Maybe the man sensed what was about to happen and that’s why he didn’t even say goodbye as he scurried away. He knew somehow, as I didn’t, that I was about to get an ear-full. It went something like this:
“My friends and I want to know what the question is going to be,” she said. “I get that proportional representation is fairer than first-past-the-post. But that’s not enough for me and my friends. We like things the way they are. Some of my friends are Conservatives, but I’m not. But I agree with them. Just because first-past-the-post isn’t fair, well that’s not enough.”
Fairness isn’t enough.
I admit I got stuck right there, but she continued.
“We think the question should list all the different types of proportional representation and put first-past-the-post on the list too and then everyone votes and whichever type gets the most votes, then that’s what we’ll have. But just saying that proportional representation is fairer than first-past-the-post isn’t enough for me and my friends. Fairness isn’t enough.”
I had difficulty getting a word in edgewise because the discussion was less a conversation than a lecture.
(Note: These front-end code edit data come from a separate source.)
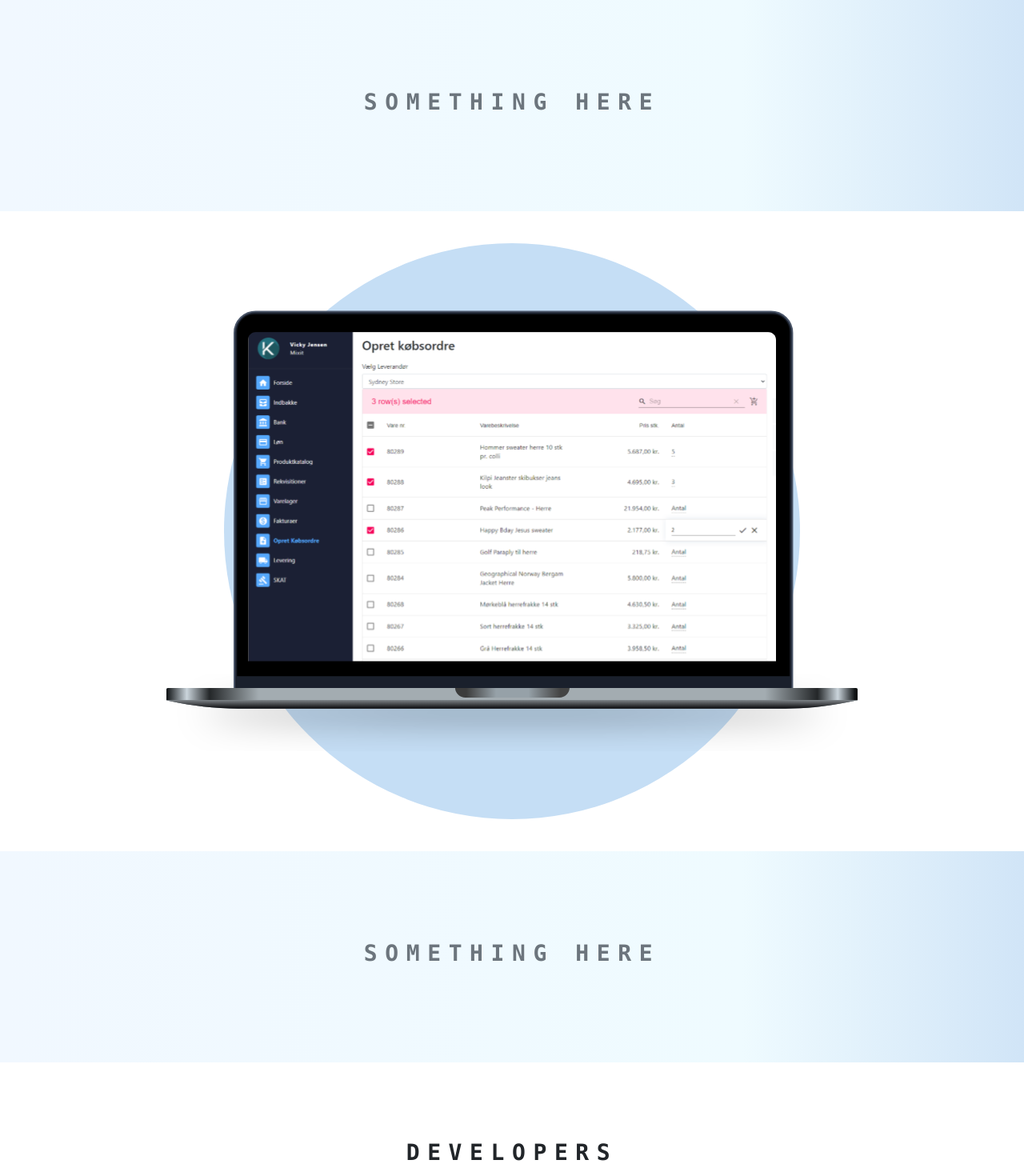
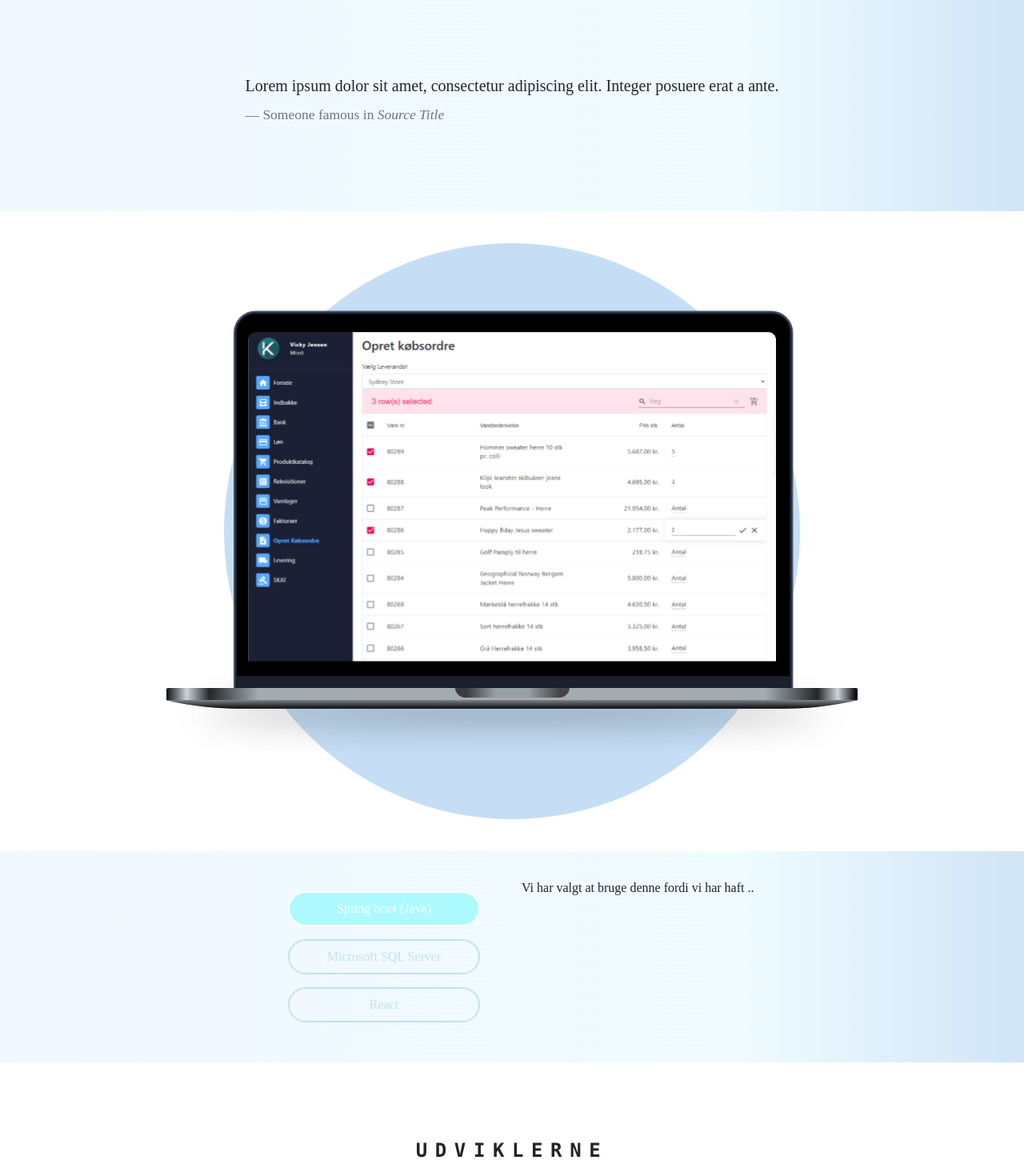
Before and after one commit to Ali-Ozturk/personal--web, a React (Create React App) app: page /kopra in a window 1280 px wide. Shown: the part 2400-3870 px from the top of the page at 80% size. Built offline with nearby package versions, Linux system fonts and the light colour scheme; a web font is replaced by a local one.

Commit message:
Added a technologies pane

```diff
--- /dev/null
+++ b/src/components/KOPRA/KopraTechnologies.tsx
@@ -0,0 +1,59 @@
+import React from 'react';
+import styled from "styled-components";
+
+// ['Java', 'Spring Boot', 'MSSQL', 'React'],
+
+type TechObject = {
+    title: string;
+    description: string;
+}
+
+const technologies: TechObject[] = [
+    {title: 'Spring boot (Java)', description: 'Vi har valgt at bruge denne fordi vi har haft ..'},
+    {
+        title: 'Microsoft SQL Server',
+        description: 'Vi vidste vi havde brug for en high-performance server for at kunne ..'
+    },
+    {title: 'React', description: 'Vi valgte dette frontend framework da vi havde..'},
+]
+
+const KopraTechnologies = () => {
+    const [selectedTech, setSelectedTech] = React.useState<TechObject>(technologies[0]);
+
+    return (
+        <div className={'row w-50 m-auto'}>
+            <div className={'col-6 text-center'}>
+                {technologies.map((tech, key) => {
+                    return <TechButton
+                        className={'pointer rounded-pill my-3 p-2 m-auto' + (selectedTech === tech ? ' li-active-tech' : '')}
+                        onClick={() => setSelectedTech(tech)}>{tech.title}</TechButton>
+                })}
+            </div>
+
+            <div className={'col-6'}>
+                <p>{selectedTech.description}</p>
+            </div>
+        </div>
+    );
+};
+
+const TechButton = styled.div`
+  --hover: #ACFAFE;
+  --color: #C4E0F6;
+  border: 2px solid;
+  color: var(--color);
+
+  width: 15rem;
+
+  transition: 0.25s;
+
+  &:hover,
+  &:focus,
+  &.li-active-tech {
+    box-shadow: inset 0 -3.25em 0 0 var(--hover);
+    color: white !important;
+  }
+
+`
+
+export default KopraTechnologies;
--- a/src/pages/work/KOPRA/KOPRA.tsx
+++ b/src/pages/work/KOPRA/KOPRA.tsx
@@ -5,6 +5,7 @@ import KopraPageTwoAndThree from "./pages/KopraPageTwoAndThree";
 import KopraSlidingGradient from "./pages/KopraSlidingGradient";
 import KopraPageFour from "./pages/KopraPageFour";
 import KopraPageFive from "./pages/KopraPageFive";
+import KopraTechnologies from "../../../components/KOPRA/KopraTechnologies";
 
 const KopraPage: React.FC = () => {
     return (
@@ -14,19 +15,18 @@ const KopraPage: React.FC = () => {
             <KopraPageTwoAndThree/>
 
             <KopraSlidingGradient>
-                <h3 className={'text-muted text-uppercase fw-bold font-monospace py-8'}
-                    style={{letterSpacing: '.6rem'}}>
-                    Something here
-                </h3>
+                <blockquote className="blockquote">
+                    <p className="mb-4">Lorem ipsum dolor sit amet, consectetur adipiscing elit. Integer posuere erat a
+                        ante.</p>
+                    <footer className="blockquote-footer">Someone famous in <cite title="Source Title">Source
+                        Title</cite></footer>
+                </blockquote>
             </KopraSlidingGradient>
 
             <KopraPageFour/>
 
             <KopraSlidingGradient>
-                <h3 className={'text-muted text-uppercase fw-bold font-monospace py-8'}
-                    style={{letterSpacing: '.6rem'}}>
-                    Something here
-                </h3>
+                <KopraTechnologies/>
             </KopraSlidingGradient>
 
             <KopraPageFive/>
--- a/src/pages/work/KOPRA/pages/KopraPageFive.tsx
+++ b/src/pages/work/KOPRA/pages/KopraPageFive.tsx
@@ -8,10 +8,10 @@ const KopraPageFive = () => {
     return (
         <section className={'one-page d-flex flex-column align-items-center'}>
 
-            <h3 className={'text-uppercase fw-bold font-monospace py-8'}
+            <h4 className={'text-uppercase fw-bold font-monospace py-8'}
                 style={{letterSpacing: '.6rem'}}>
-                Developers
-            </h3>
+                Udviklerne
+            </h4>
 
             <div className={'row gx-5'}>
                 <div className={'col-4'}>
--- a/src/styles/App.scss
+++ b/src/styles/App.scss
@@ -262,3 +262,8 @@ html {
   text-align: justify;
   text-justify: inter-word;
 }
+
+
+.pointer {
+  cursor: pointer;
+}
```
Besides, I really don’t think quickly on my feet. That’s one of the reasons I write, so that I can carefully consider my thoughts and consider carefully how I express those thoughts.
Consider this: Canada, like all Western democracies, is governed by the rule of law. In turn, the rule of law governs our voting system, the way we select those who govern the provinces and the country.
As a young colony, Canada inherited the rule of law governing its voting system from Great Britain. Not only did that rule of law include the overarching system informally called first-past-the-post, but it also included legal guidelines that, for all intents and purposes, restricted the vote to wealthy white men,
As a country matures, what is defined as legal changes. Some countries develop values that are fairer. For example, Canadian voters now come from all ethnicities, voters include women as well as men, and, while many of us voters have barely two cents to rub together, lack of wealth no longer prevents us from voting.
I think we can agree that Canada, as a nation, and Canadians, as its citizens, are overall more concerned about values which acknowledge human rights, justice and equality than we were even 100 years ago.
And what is justice and equality but fairness when you boil it down to its essence?
While Canada and Canadians have changed, our voting system hasn’t changed since first-past-the-post was adopted. First-past-the-post does not match what we value as a society because, dare I say it, it isn’t fair.
We teach our children in kindergarten to be fair – to share their toys, to play nice in the sandbox, to give others an equal chance, to listen when others speak. All of these guidelines teach our children to be fair. Why don’t we expect the same of our voting system?
While fairness may not be enough for some people, it’s a damn good start.
Pat Carl is a member of Fair Vote Comox Valley and a Citizen Journalist for The Civic Journalism Project. She may be contacted at email@example.com.
Page 3 of 9«12345...»Last »